4. Understanding the Supply Chain

Identifying and tracking illegal timber to market requires the interrogation of a range of different datasets and sources of information at different points of the supply chain. There is no ‘one size fits all’ approach to timber trade investigations, but rather a suite of different tools and approaches that can be applied, with varying degrees of effectiveness in different cases.

For the purposes of understanding both types of illegality and the means of identifying them, the supply chain can be divided into three broad stages:

Stage 1: Timber harvesting
Stage 2: The transport, processing and trade of timber, covering the trade from the point of harvest to the point of export
Stage 3: The end market

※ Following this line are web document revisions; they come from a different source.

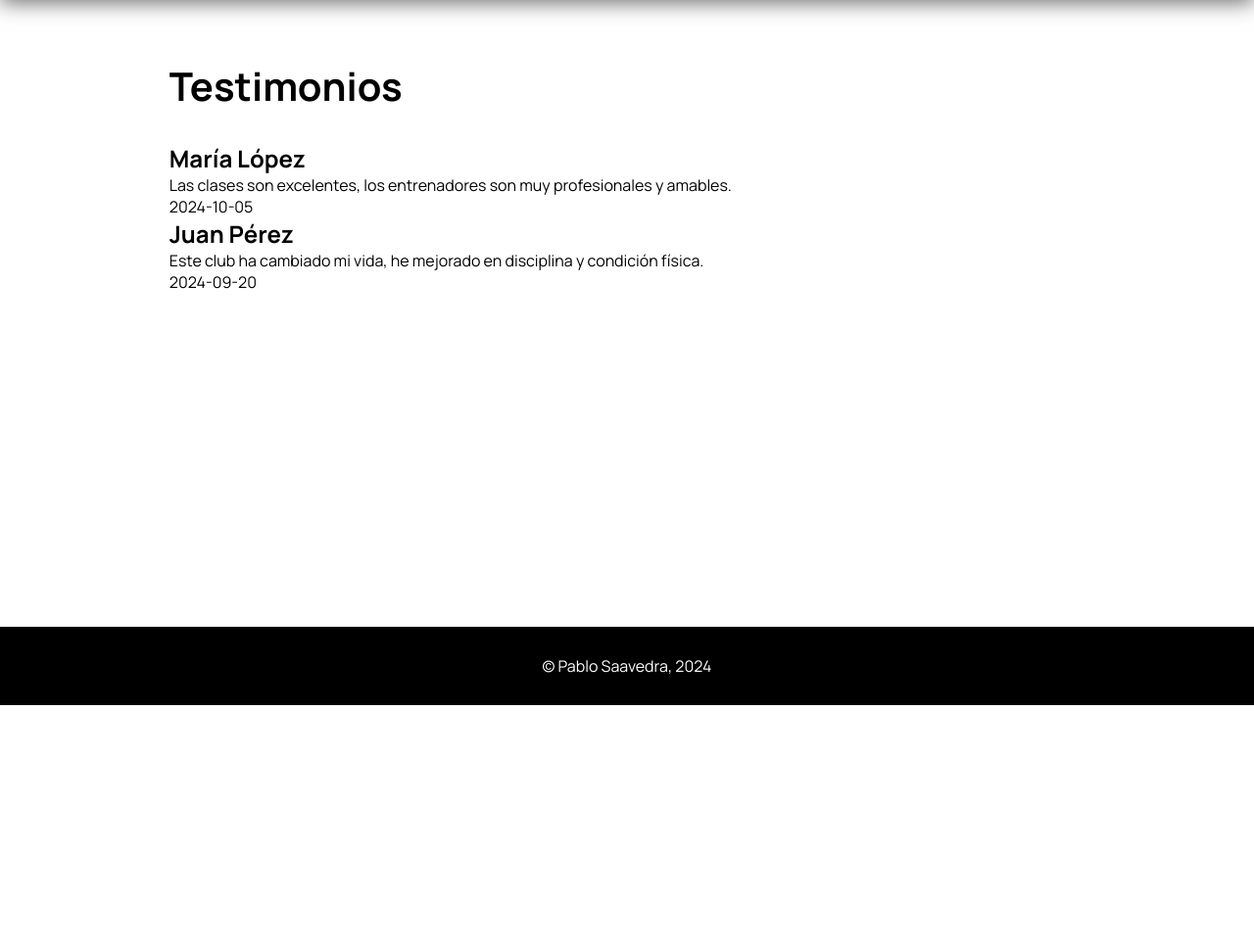
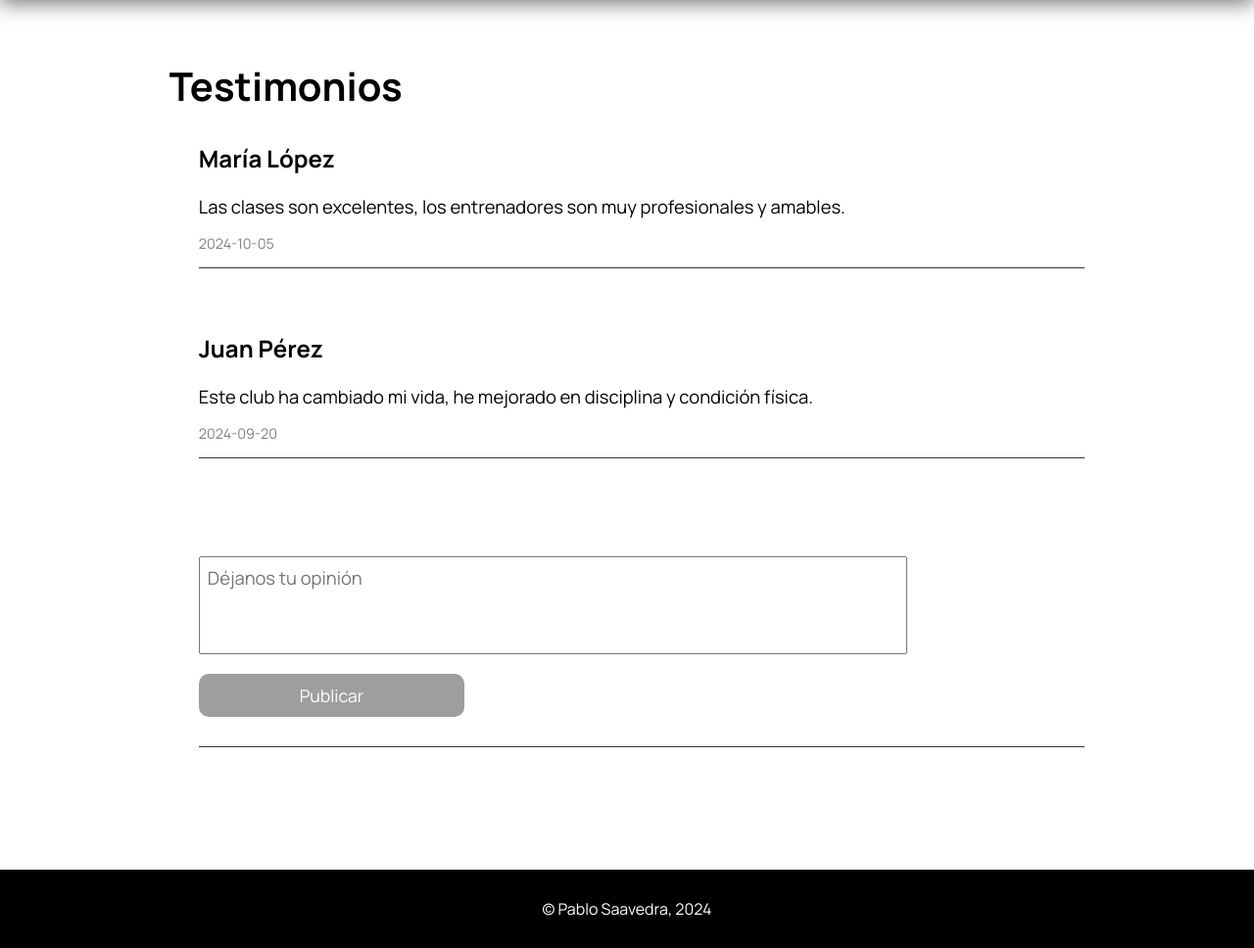
Before and after one commit to pablosgr/KarateClubApp, a PHP site: page /paginas/testimonios.php in a window 1280 px wide. Shown: the part 80-1048 px from the top of the page at 98% size. Before the commit the page ends 800 px from the top, so only its background shows below. Run offline with PHP 8.4, Linux system fonts and the light colour scheme; data comes from the database, SQL or seed files in the repository.

Commit message:
testimonios-v2

```diff
--- a/css/style_testimonios.css
+++ b/css/style_testimonios.css
@@ -0,0 +1,81 @@
+section.testimonios{
+    width: 73%;
+    max-width: 1180px;
+    align-self: center;
+    padding: 60px 0px 60px 0px;
+}
+
+section.testimonios h1{
+    font-size: 40px;
+    margin-bottom: 30px;
+}
+
+div.contenido-testimonios{
+    padding-left: 30px;
+}
+
+div.card-testimonio{
+    border-bottom: 1px solid rgb(54, 54, 54);
+    margin-bottom: 65px;
+}
+
+div.card-testimonio h2{
+    margin-bottom: 20px;
+    font-size: 1.5em;
+}
+
+div.card-testimonio p{
+    font-size: 1.15em;
+    margin-bottom: 15px;
+}
+
+div.card-testimonio p+p{
+    font-size: 0.9em;
+    color: grey;
+}
+
+div.last{
+    margin-top: 100px;
+}
+
+/*formulario*/
+
+form#formulario-testimonio{
+    display: flex;
+    flex-direction: column;
+}
+
+form#formulario-testimonio textarea{
+    font-size: 1.15em;
+    height: 100px;
+    width: 80%;
+    margin-bottom: 7px;
+}
+
+form#formulario-testimonio button{
+    border-radius: 10px;
+    border: 0;
+    width: 30%;
+    text-align: center;
+    background-color: rgb(158, 158, 158);
+    color: white;
+    font-size: 1.1em;
+    margin: 13px 0px 30px 0px;
+    padding: 10px;
+    transition: 0.3s ease;
+}
+
+form#formulario-testimonio button:hover{
+    background-color: rgb(83, 83, 83);
+    cursor: pointer;
+}
+
+span.error::before{
+    content: '⚠️ ';
+}
+
+span.error{
+    font-size: 0.9em;
+    color: tomato;
+    display: none;
+}
--- a/index.php
+++ b/index.php
@@ -20,7 +20,7 @@
             $ruta_i="#";
             $ruta_soc="./paginas/socios.php";
             $ruta_serv="";
-            $ruta_tes="";
+            $ruta_tes="./paginas/testimonios.php";
             $ruta_not="";
             $ruta_cit="";
             echo dibujarCabecera($ruta_i, $ruta_soc, $ruta_serv, $ruta_tes, $ruta_not, $ruta_cit);
--- a/js/app_socios.js
+++ b/js/app_socios.js
@@ -4,6 +4,7 @@
 
 let añadir_socio=document.getElementById("formulario");
 let modificar_socio=document.getElementById("formulario-mod");
+let añadir_testimonio=document.getElementById("formulario-testimonio");
 
 let campo_foto=document.getElementById("campo-foto");
 let campo_nombre=document.getElementById("campo-nombre");
@@ -17,9 +18,9 @@ let campo_usuario_mod=document.getElementById("user-mod");
 let campo_edad_mod=document.getElementById("edad-mod");
 let campo_tlfn_mod=document.getElementById("tlfn-mod");
 
+let campo_texto_test=document.getElementById("contenido-testimonio");
+
 //eventos
-
-console.log(campo_usuario_mod);
 
 //compruebo que el formulario esté presente en la página -sea distinto de null- antes de ejecutar el código
 //para evitar que intente ejecutar y falle en páginas donde falte algún formulario
@@ -56,6 +57,16 @@ if(modificar_socio){
                 }
             }
     });
+}
+
+if(añadir_testimonio){
+    añadir_testimonio.addEventListener("submit",
+        (evento)=>{
+            if(!validarTexto(campo_texto_test)){
+                evento.preventDefault();
+            }
+        }
+    )
 }
 
 
--- a/paginas/testimonios.php
+++ b/paginas/testimonios.php
@@ -5,7 +5,7 @@
     <meta name="viewport" content="width=device-width, initial-scale=1.0">
     <title>Shito-Ryu Club | Testimonios</title>
     <link rel="stylesheet" href="../css/style.css">
-    <link rel="stylesheet" href="../css/style_socios.css">
+    <link rel="stylesheet" href="../css/style_testimonios.css">
     <script defer src="../js/app_socios.js"></script>
     <link rel="preconnect" href="https://fonts.googleapis.com">
     <link rel="preconnect" href="https://fonts.gstatic.com" crossorigin>
@@ -26,13 +26,29 @@
             echo dibujarCabecera($ruta_i, $ruta_soc, $ruta_serv, $ruta_tes, $ruta_not, $ruta_cit);
         ?>
 
-        <section class='socios'>
+        <section class='testimonios'>
             <h1>Testimonios</h1>
             <div class='contenido-testimonios'>
 
                 <?php
+                    if(isset($_POST["contenido"])){
+                        $contenido=$_POST["contenido"];
+                        $autor=$_POST["usuario"];
+                        añadirTestimonio($conexion, $autor, $contenido);
+                    }
+
                     echo imprimirTestimonios($conexion);
                 ?>
+
+                <div class='card-testimonio last'>
+                    <form action="testimonios.php" method='post' id='formulario-testimonio'>
+                        <textarea name="contenido" id="contenido-testimonio" placeholder='Déjanos tu opinión'></textarea>
+                        <span class='error'></span>
+                        <input type="hidden" value='1' id='usuario-testimonio' name='usuario'>
+                        <!--el value indicará el nombre del usuario que ha escrito la reseña-->
+                        <button type='submit'>Publicar</button>
+                    </form>
+                </div>
 
             </div>
         </section>
--- a/php/funciones.php
+++ b/php/funciones.php
@@ -26,7 +26,7 @@
         return $resultado;
     }
 
-//muestra de datos con consultas - index
+//funciones index
     function testimonioRandom($conexion){
         $resultado='';
         $sql='SELECT contenido,nombre FROM testimonio
@@ -127,6 +127,7 @@
         $consulta->close();
     }
 
+
     function actualizarSocio($conexion, $id, $nombre, $usuario, $edad, $telefono){
         $resultado="";
         $sql='UPDATE socio SET nombre=?, usuario=?, edad=?, telefono=? WHERE id=?';
@@ -170,6 +171,16 @@ function imprimirTestimonios($conexion){
         return $resultado;
 }
 
+function añadirTestimonio($conexion, $autor, $contenido){
+    $fecha_actual = date("Y-m-d");
+    $sql='INSERT INTO testimonio (autor, contenido, fecha)
+        VALUES (?, ?, ?)';
+
+    $consulta=$conexion->prepare($sql);
+    $consulta->bind_param("iss", $autor, $contenido, $fecha_actual);
+    $consulta->execute();
+    $consulta->close();
+}
 
 //funciones internas
     function generarNoticias($sql, $resultado, $conexion){
```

Investigations can begin at any point along the supply chain. The starting point is dictated by a combination of the capacity of the organisation carrying out the investigation, its location, and the preliminary evidence available to it. For example, a UK-based NGO may try to follow a supply chain back from a high-risk product sold within the UK. An NGO based in a port- town in Indonesia may try to follow the supply chain both back to the point of origin and onwards to market. As Chapter One explained, an investigation does not need to capture all of a supply chain to be useful. It does not even need to identify where timber was harvested or show it was harvested illegally, if it can be shown that it was processed or traded illegally.

The following sections provide an overview of the types of illegality that can occur at different points in the supply chain, the methods that can be used to identify them, and the ways in which timber can be tracked from harvest to market.